    California Street was the most direct route, albeit the steepest,  to the tour's final destination at the Embarcadero.
         
    Most of the passengers were crammed into seats on the bus'  open-air upper level on the clear, warm evening.
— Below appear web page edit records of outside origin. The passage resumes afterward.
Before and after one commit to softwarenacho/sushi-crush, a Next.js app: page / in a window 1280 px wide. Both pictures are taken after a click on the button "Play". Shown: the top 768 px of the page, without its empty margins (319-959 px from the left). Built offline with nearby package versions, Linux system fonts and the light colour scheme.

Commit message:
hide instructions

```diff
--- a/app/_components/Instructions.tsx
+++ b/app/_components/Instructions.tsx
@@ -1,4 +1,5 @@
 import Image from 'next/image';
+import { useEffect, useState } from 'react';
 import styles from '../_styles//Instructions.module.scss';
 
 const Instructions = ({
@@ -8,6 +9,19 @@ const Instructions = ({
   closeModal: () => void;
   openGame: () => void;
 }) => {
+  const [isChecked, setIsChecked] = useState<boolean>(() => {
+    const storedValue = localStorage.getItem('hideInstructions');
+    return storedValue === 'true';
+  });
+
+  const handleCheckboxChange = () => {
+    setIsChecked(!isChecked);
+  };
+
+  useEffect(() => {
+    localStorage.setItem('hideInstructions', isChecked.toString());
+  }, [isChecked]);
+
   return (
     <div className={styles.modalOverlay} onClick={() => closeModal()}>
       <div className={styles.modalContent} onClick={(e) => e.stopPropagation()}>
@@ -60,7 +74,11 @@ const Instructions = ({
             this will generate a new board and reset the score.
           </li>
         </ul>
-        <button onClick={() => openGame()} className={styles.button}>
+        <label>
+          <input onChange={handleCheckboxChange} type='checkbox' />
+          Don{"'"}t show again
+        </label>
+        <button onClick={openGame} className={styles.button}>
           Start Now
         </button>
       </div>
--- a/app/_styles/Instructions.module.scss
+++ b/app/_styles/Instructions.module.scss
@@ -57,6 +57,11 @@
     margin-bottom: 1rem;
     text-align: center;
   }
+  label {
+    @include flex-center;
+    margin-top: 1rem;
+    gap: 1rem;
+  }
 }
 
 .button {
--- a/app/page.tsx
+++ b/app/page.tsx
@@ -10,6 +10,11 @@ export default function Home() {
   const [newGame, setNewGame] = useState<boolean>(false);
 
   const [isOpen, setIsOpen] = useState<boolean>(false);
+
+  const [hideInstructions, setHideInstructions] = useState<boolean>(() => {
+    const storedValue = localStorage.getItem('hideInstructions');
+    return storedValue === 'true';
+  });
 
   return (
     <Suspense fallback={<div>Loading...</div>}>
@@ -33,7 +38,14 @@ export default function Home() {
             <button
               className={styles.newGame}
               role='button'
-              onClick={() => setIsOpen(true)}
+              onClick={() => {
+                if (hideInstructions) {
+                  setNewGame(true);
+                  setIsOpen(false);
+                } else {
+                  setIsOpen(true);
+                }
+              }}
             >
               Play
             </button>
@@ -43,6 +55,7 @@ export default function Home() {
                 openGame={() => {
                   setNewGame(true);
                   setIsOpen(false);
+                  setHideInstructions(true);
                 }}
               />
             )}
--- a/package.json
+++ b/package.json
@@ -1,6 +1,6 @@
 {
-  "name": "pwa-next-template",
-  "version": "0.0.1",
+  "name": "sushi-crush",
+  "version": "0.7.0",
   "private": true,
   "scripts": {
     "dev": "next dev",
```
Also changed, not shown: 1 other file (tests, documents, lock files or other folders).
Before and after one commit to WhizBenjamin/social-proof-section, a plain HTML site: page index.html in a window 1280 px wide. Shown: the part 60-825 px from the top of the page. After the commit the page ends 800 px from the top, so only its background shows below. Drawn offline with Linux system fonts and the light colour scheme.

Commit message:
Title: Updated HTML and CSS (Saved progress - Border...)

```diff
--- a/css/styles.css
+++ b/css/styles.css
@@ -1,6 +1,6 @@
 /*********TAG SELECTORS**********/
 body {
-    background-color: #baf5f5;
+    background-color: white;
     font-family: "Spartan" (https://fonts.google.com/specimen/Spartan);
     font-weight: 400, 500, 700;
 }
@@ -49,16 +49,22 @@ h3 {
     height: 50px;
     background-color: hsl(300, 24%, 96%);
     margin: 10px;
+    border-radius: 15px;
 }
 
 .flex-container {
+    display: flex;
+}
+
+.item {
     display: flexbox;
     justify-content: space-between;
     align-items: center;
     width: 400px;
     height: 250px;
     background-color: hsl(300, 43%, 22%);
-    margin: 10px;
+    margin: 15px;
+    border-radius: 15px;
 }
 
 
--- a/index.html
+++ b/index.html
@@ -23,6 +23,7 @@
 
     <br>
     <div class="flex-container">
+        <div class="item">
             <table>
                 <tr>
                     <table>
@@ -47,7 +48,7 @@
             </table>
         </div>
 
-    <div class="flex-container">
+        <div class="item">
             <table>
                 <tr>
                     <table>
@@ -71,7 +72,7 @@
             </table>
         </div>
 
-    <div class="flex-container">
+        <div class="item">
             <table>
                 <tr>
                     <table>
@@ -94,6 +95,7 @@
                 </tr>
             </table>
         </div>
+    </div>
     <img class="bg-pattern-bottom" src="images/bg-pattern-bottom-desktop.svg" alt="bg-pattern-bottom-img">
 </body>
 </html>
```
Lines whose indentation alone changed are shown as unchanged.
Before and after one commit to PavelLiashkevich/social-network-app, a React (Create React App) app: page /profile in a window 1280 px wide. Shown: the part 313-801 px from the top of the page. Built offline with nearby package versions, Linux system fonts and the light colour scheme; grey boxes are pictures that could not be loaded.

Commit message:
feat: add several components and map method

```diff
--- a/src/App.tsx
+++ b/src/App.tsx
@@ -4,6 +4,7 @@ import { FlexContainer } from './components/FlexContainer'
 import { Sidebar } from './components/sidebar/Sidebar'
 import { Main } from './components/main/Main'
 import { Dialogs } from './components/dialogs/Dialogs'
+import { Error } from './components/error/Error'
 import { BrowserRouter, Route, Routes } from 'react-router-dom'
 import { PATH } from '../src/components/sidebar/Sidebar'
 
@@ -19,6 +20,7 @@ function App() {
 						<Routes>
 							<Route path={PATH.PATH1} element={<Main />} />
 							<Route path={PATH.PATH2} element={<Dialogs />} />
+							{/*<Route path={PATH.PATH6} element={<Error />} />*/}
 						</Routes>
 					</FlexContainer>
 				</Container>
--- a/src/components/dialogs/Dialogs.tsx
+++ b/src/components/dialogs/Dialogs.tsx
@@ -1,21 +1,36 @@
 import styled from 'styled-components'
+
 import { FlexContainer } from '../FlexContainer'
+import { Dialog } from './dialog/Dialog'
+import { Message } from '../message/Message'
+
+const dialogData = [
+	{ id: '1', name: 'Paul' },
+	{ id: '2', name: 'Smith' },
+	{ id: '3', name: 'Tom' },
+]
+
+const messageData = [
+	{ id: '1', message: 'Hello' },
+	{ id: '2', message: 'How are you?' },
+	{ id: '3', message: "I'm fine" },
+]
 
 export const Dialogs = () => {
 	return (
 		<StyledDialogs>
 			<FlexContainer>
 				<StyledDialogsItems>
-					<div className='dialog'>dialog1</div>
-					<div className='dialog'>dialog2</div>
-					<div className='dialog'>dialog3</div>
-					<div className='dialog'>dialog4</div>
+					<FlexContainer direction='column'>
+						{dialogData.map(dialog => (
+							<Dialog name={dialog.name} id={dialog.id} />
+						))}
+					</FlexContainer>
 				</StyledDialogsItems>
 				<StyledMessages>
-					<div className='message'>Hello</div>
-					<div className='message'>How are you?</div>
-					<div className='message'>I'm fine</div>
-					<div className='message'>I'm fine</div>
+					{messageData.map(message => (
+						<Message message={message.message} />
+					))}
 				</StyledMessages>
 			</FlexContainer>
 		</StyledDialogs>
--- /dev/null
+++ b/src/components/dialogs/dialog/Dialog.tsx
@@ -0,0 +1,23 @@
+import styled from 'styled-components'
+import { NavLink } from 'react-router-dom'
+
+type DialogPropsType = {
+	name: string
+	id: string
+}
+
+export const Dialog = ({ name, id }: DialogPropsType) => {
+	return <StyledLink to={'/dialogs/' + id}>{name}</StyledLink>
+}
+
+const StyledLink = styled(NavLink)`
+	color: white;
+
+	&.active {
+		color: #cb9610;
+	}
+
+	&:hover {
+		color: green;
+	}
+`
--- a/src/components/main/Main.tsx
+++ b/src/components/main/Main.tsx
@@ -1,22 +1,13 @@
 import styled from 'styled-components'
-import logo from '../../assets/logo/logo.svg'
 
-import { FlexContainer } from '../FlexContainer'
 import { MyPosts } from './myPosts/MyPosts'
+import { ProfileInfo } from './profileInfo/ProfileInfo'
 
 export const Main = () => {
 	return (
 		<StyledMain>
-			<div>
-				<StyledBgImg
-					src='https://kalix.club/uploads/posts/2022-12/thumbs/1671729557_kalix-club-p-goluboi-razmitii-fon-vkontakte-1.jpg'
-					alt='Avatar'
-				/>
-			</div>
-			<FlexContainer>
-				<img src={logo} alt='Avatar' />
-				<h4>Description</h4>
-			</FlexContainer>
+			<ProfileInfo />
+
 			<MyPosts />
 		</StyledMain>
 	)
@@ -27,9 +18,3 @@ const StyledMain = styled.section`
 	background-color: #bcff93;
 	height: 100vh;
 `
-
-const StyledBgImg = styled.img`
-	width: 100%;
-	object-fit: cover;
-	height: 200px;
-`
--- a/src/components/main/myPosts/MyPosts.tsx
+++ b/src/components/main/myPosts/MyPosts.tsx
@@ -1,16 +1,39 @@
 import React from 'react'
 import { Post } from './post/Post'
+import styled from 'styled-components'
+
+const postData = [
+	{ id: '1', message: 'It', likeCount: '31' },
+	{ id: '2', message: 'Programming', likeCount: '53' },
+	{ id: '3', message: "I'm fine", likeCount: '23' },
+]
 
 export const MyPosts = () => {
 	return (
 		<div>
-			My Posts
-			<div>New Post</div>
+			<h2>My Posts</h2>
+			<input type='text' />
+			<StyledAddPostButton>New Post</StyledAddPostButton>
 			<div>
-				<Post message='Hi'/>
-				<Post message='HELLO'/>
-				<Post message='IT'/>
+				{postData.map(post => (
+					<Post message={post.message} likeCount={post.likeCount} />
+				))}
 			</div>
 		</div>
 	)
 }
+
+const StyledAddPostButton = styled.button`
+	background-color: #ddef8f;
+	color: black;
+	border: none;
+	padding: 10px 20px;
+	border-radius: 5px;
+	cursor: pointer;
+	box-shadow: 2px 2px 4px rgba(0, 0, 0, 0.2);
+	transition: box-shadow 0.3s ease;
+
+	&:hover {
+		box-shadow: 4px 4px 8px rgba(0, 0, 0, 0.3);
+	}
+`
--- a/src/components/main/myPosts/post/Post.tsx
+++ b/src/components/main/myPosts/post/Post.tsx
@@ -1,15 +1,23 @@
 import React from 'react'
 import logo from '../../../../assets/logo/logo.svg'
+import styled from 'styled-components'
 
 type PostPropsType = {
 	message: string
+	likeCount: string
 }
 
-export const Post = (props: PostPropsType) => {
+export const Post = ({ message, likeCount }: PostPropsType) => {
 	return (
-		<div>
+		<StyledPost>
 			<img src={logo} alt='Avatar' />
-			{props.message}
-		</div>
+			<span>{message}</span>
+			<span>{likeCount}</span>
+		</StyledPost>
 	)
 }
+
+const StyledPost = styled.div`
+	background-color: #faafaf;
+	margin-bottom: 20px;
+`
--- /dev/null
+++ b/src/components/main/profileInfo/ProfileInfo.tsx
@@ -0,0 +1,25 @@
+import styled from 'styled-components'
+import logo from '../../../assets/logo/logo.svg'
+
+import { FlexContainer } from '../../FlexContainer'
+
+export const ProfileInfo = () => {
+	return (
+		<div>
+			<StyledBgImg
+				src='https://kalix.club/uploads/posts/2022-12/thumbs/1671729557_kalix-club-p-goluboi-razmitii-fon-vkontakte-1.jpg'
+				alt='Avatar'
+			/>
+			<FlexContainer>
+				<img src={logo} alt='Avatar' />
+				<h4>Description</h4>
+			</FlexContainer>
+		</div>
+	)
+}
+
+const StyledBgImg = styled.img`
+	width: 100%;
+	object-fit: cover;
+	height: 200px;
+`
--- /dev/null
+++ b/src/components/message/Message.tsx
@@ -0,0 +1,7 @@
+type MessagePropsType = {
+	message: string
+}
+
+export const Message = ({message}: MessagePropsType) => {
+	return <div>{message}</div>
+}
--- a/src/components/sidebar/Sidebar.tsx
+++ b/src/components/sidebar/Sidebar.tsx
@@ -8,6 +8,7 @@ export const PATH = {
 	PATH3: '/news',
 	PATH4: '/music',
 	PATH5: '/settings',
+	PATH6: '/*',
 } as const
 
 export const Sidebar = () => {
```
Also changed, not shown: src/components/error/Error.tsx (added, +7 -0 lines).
Only two passengers -  Chanasyk and her mother - were seated on the lower level with the driver,  where the scenic turned terrifying.
         
    Chanasyk noticed something awry when the driver laid on the horn  as it passed through the intersection at Mason Street, where the green light  gave them safe passage.
         
    "We were accelerating tremendously and he was weighing down on the  horn, completely standing up on his feet trying to slow us down," she said.
         
    But the bus was picking up speed.
         
    "The driver realized we were in trouble," Chanasyk said. "We could  see the whole thing unfolding."
         
    Four lanes of cross traffic clogged Kearny Street at an  intersection below, and the light for traffic on California Street was  holding red, Kara said.
         
    She said as the bus hurtled toward Kearny Street, "there was this  moment where you realize if the light turns green at that moment, that we had  a chance."
         
    But it did not turn green. To avoid the cars crossing the  intersection, the driver steered the bus across the double-yellow line and  into oncoming traffic, all the while sounding the horn "full blast," she  said.
         
    "My mom and I were bracing ourselves. We didn't even know how to  position our bodies because we realized there was traffic on all sides."
         
    The driver's quick maneuvering avoided the Kearny Street traffic  but put the bus on a collision course with an oncoming car, Chanasyk said.
         
    "I don't think the other passengers knew we had lost our brakes  until we swerved into the other lane," she said. "We probably knew a lot  sooner than anyone on the upper level."
         
    The driver swerved the bus farther left into the second oncoming  lane of traffic and was able to get the bus through another light. By that  point, the hill had flattened out and the bus coasted to a stop with what  little brake power remained.
         
    "The poor bus driver was completely shaken up," Chanasyk said.  "All my mom and I could say was thank you for saving my life."
         
    "All you could smell was burning; burning brakes the whole way,"  she said.
         
    The company has since taken the bus out of service.
         
    Smith, the City Sightseeing spokesman, said the company's fleet of  36 buses is maintained daily with a routine that involves checking fluid  levels, brake functionality and tire air-pressure, Smith said.
         
    He declined to release information about the driver.
         
    Tour buses, such as those operated by City Sightseeing, are  licensed by the California Public Utilities Commission. The California  Highway Patrol is charged with enforcing requirements for licensing and  inspection of vehicles used for chartering tours.
         
    Angela Jackson, director of public relations with the San  Francisco Convention and Visitors Bureau, said her office hadn't heard of the  incident, but that tourists should feel safe on charter buses.
         
    "There are really strict policies. They're all very well  regulated, I can tell you that."
         
    City Sightseeing operates tours in more than 80 locations  worldwide, including four major U.S. cities - San Francisco, Los Angeles, New  York and Washington, D.C. - and is headquartered in the United Kingdom.